### EXERCISE
Give back every record below precisely as written.

· · · · ·

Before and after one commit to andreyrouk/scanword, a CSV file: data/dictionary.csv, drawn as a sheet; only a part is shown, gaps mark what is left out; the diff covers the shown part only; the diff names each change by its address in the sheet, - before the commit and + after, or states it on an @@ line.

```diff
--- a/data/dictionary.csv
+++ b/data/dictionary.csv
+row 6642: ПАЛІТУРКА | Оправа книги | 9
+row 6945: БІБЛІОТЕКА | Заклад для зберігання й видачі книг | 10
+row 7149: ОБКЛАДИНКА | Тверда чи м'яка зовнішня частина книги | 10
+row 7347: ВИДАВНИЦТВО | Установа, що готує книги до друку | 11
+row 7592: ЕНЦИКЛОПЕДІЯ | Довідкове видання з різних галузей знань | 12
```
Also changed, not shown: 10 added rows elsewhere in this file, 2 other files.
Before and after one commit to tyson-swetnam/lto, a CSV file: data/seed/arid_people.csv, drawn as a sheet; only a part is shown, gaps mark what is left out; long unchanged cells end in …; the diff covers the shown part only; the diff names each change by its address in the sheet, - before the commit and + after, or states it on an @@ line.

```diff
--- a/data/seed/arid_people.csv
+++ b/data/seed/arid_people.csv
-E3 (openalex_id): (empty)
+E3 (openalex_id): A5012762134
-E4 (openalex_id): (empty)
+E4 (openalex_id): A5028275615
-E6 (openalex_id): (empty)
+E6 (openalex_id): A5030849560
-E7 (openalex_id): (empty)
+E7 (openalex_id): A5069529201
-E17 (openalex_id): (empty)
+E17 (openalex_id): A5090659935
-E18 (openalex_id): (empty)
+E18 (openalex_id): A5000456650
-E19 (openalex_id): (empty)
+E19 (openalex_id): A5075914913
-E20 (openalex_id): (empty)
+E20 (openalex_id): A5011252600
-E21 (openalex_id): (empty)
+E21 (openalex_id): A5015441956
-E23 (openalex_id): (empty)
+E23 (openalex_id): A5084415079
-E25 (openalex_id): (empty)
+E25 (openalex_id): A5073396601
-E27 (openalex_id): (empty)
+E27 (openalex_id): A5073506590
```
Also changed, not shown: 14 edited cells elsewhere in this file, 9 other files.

· · · · ·

### SOLUTION TO THIS TASK
Before and after one commit to andreyrouk/scanword, a CSV file: data/dictionary.csv, drawn as a sheet; only a part is shown, gaps mark what is left out; the diff covers the shown part only; the diff names each change by its address in the sheet, - before the commit and + after, or states it on an @@ line.

```diff
--- a/data/dictionary.csv
+++ b/data/dictionary.csv
+row 6642: ПАЛІТУРКА | Оправа книги | 9
+row 6945: БІБЛІОТЕКА | Заклад для зберігання й видачі книг | 10
+row 7149: ОБКЛАДИНКА | Тверда чи м'яка зовнішня частина книги | 10
+row 7347: ВИДАВНИЦТВО | Установа, що готує книги до друку | 11
+row 7592: ЕНЦИКЛОПЕДІЯ | Довідкове видання з різних галузей знань | 12
```
Also changed, not shown: 10 added rows elsewhere in this file, 2 other files.
Before and after one commit to tyson-swetnam/lto, a CSV file: data/seed/arid_people.csv, drawn as a sheet; only a part is shown, gaps mark what is left out; long unchanged cells end in …; the diff covers the shown part only; the diff names each change by its address in the sheet, - before the commit and + after, or states it on an @@ line.

```diff
--- a/data/seed/arid_people.csv
+++ b/data/seed/arid_people.csv
-E3 (openalex_id): (empty)
+E3 (openalex_id): A5012762134
-E4 (openalex_id): (empty)
+E4 (openalex_id): A5028275615
-E6 (openalex_id): (empty)
+E6 (openalex_id): A5030849560
-E7 (openalex_id): (empty)
+E7 (openalex_id): A5069529201
-E17 (openalex_id): (empty)
+E17 (openalex_id): A5090659935
-E18 (openalex_id): (empty)
+E18 (openalex_id): A5000456650
-E19 (openalex_id): (empty)
+E19 (openalex_id): A5075914913
-E20 (openalex_id): (empty)
+E20 (openalex_id): A5011252600
-E21 (openalex_id): (empty)
+E21 (openalex_id): A5015441956
-E23 (openalex_id): (empty)
+E23 (openalex_id): A5084415079
-E25 (openalex_id): (empty)
+E25 (openalex_id): A5073396601
-E27 (openalex_id): (empty)
+E27 (openalex_id): A5073506590
```
Also changed, not shown: 14 edited cells elsewhere in this file, 9 other files.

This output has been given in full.